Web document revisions
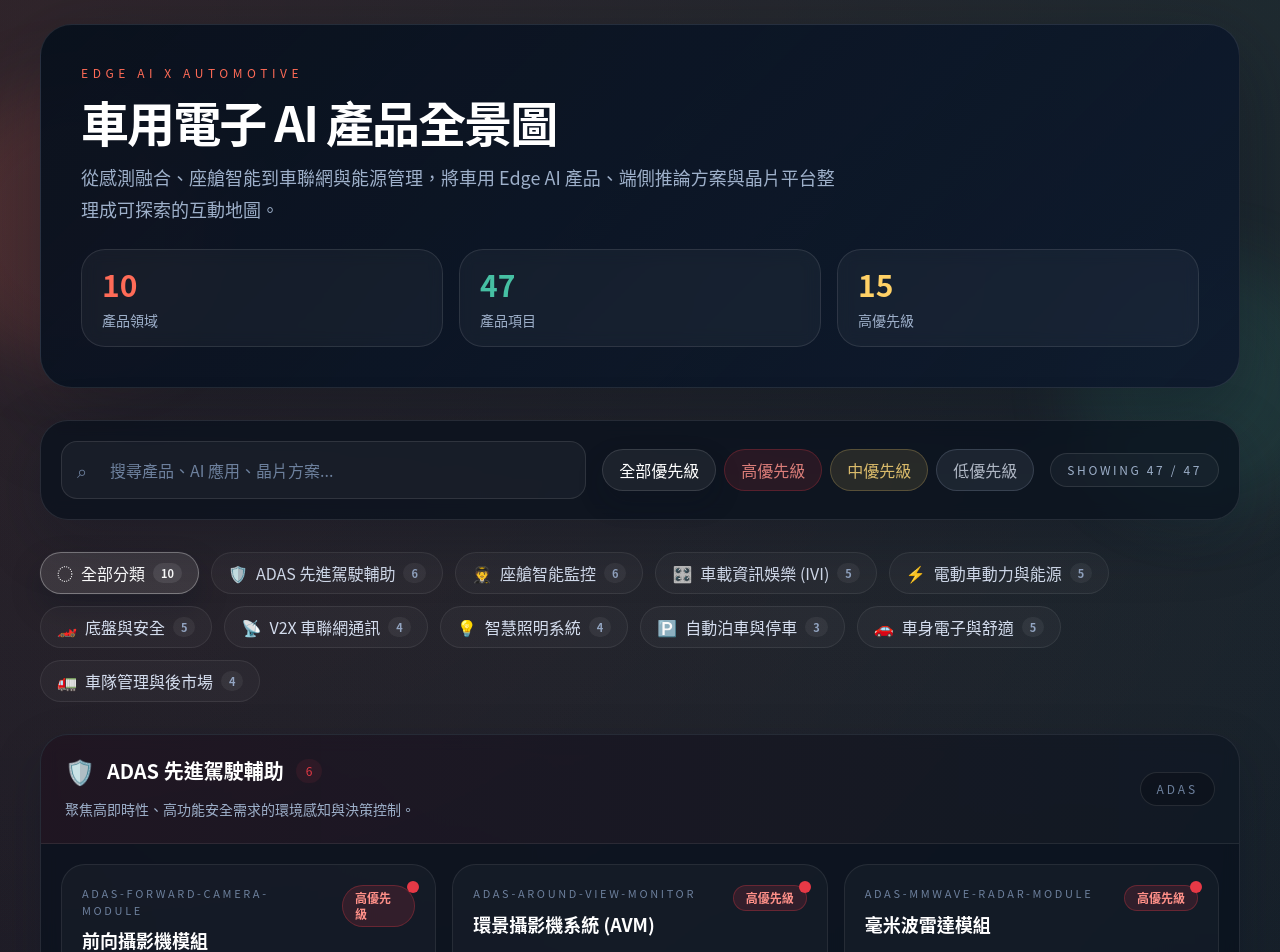
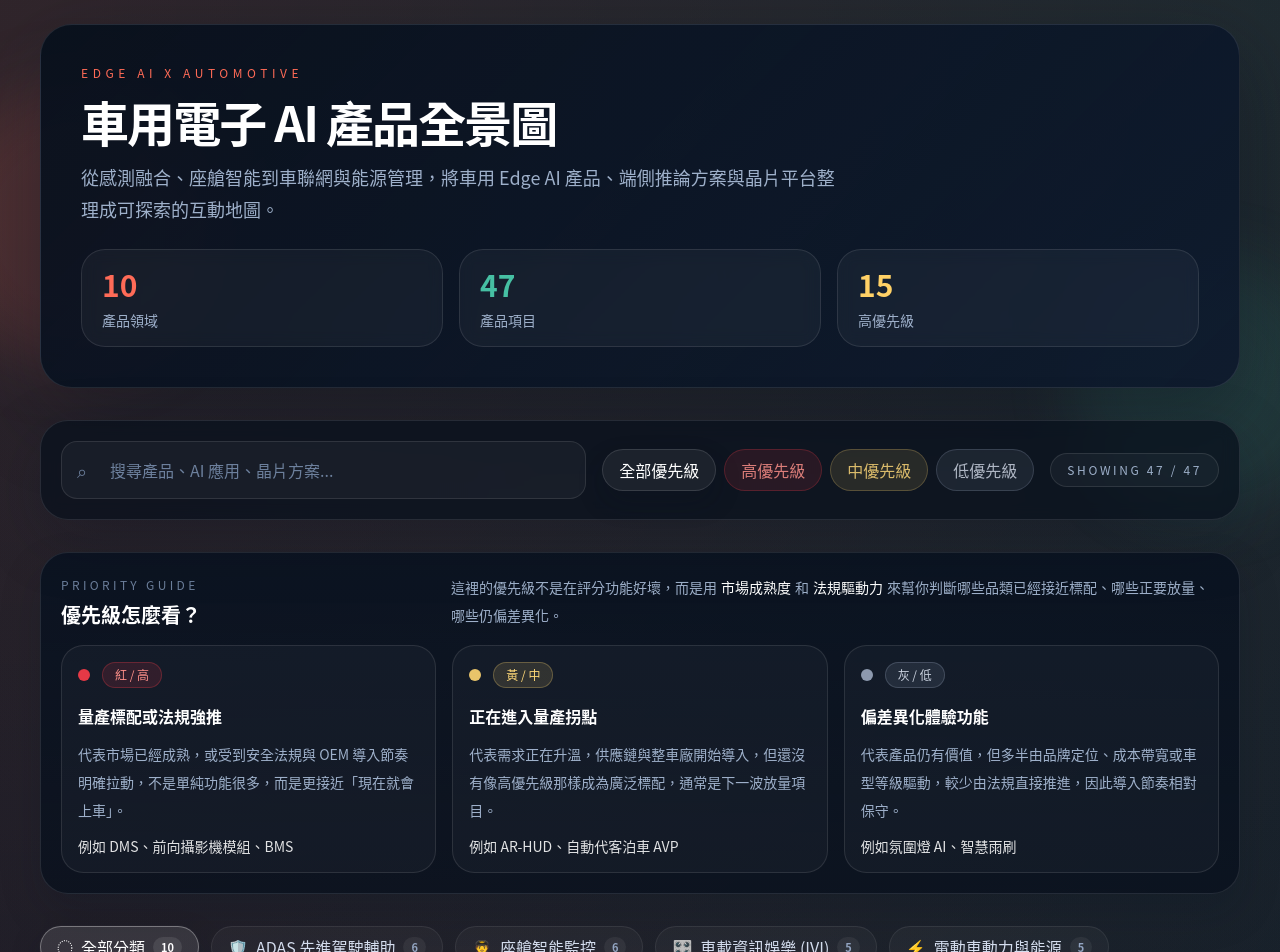
Before and after one commit to SheldonChangL/edge-ai-automotive-product-map, a Next.js app: page / in a window 1280 px wide. Shown: the top 952 px of the page. Built offline with nearby package versions, Linux system fonts and the light colour scheme.

Commit message:
Add priority guidance panel
Change-Id: I28fb15eb5b94a2f7db8830f6b2afaf0d142a91c4

```diff
--- a/components/edge-ai-map-explorer.tsx
+++ b/components/edge-ai-map-explorer.tsx
@@ -30,6 +30,33 @@ const priorityBadgeStyles: Record<ProductPriorityFilter, string> = {
   mid: "border-[#E9C46A]/30 bg-[#E9C46A]/14 text-[#FFD978]",
   low: "border-[#8D99AE]/30 bg-[#8D99AE]/14 text-[#CCD4E1]",
 };
+
+const priorityGuides = [
+  {
+    level: "high",
+    shortLabel: "紅 / 高",
+    title: "量產標配或法規強推",
+    description:
+      "代表市場已經成熟，或受到安全法規與 OEM 導入節奏明確拉動，不是單純功能很多，而是更接近「現在就會上車」。",
+    examples: "例如 DMS、前向攝影機模組、BMS",
+  },
+  {
+    level: "mid",
+    shortLabel: "黃 / 中",
+    title: "正在進入量產拐點",
+    description:
+      "代表需求正在升溫，供應鏈與整車廠開始導入，但還沒有像高優先級那樣成為廣泛標配，通常是下一波放量項目。",
+    examples: "例如 AR-HUD、自動代客泊車 AVP",
+  },
+  {
+    level: "low",
+    shortLabel: "灰 / 低",
+    title: "偏差異化體驗功能",
+    description:
+      "代表產品仍有價值，但多半由品牌定位、成本帶寬或車型等級驅動，較少由法規直接推進，因此導入節奏相對保守。",
+    examples: "例如氛圍燈 AI、智慧雨刷",
+  },
+] as const;
 
 function buildQueryString(
   params: URLSearchParams,
@@ -246,6 +273,62 @@ export function EdgeAIMapExplorer({ content }: EdgeAIMapExplorerProps) {
 
           <div className="rounded-full border border-white/10 bg-white/4 px-4 py-2 font-[var(--font-mono)] text-xs uppercase tracking-[0.22em] text-[var(--text-muted)]">
             Showing {filteredCount} / {totalStats.products}
+          </div>
+        </section>
+
+        <section className="rounded-[1.75rem] border border-white/10 bg-[linear-gradient(180deg,rgba(10,19,33,0.92),rgba(8,16,29,0.78))] p-5 shadow-[0_18px_42px_rgba(7,17,31,0.18)]">
+          <div className="flex flex-col gap-4">
+            <div className="flex flex-col gap-2 lg:flex-row lg:items-end lg:justify-between">
+              <div className="space-y-2">
+                <p className="font-[var(--font-mono)] text-xs uppercase tracking-[0.28em] text-[var(--text-faint)]">
+                  Priority Guide
+                </p>
+                <h2 className="text-xl font-semibold text-white">優先級怎麼看？</h2>
+              </div>
+              <p className="max-w-3xl text-sm leading-7 text-[var(--text-muted)]">
+                這裡的優先級不是在評分功能好壞，而是用
+                <span className="px-1 text-white">市場成熟度</span>
+                和
+                <span className="px-1 text-white">法規驅動力</span>
+                來幫你判斷哪些品類已經接近標配、哪些正要放量、哪些仍偏差異化。
+              </p>
+            </div>
+
+            <div className="grid gap-4 lg:grid-cols-3">
+              {priorityGuides.map((guide) => (
+                <article
+                  key={guide.level}
+                  className="rounded-[1.4rem] border border-white/10 bg-[rgba(255,255,255,0.03)] p-4"
+                >
+                  <div className="flex items-center gap-3">
+                    <span
+                      className="h-3 w-3 rounded-full"
+                      style={{
+                        backgroundColor:
+                          guide.level === "high"
+                            ? "#E63946"
+                            : guide.level === "mid"
+                              ? "#E9C46A"
+                              : "#8D99AE",
+                      }}
+                    />
+                    <span
+                      className={[
+                        "rounded-full border px-3 py-1 text-xs font-medium",
+                        priorityBadgeStyles[guide.level],
+                      ].join(" ")}
+                    >
+                      {guide.shortLabel}
+                    </span>
+                  </div>
+                  <h3 className="mt-4 text-base font-semibold text-white">{guide.title}</h3>
+                  <p className="mt-3 text-sm leading-7 text-[var(--text-muted)]">
+                    {guide.description}
+                  </p>
+                  <p className="mt-3 text-sm text-white/88">{guide.examples}</p>
+                </article>
+              ))}
+            </div>
           </div>
         </section>
 
```
Also changed, not shown: 1 other file (tests, documents, lock files or other folders).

WHAT IS EXPECTED -
Determine how many lines in the data above contain the string "span". Give nothing except the number.

WRITTEN SOLUTION -
5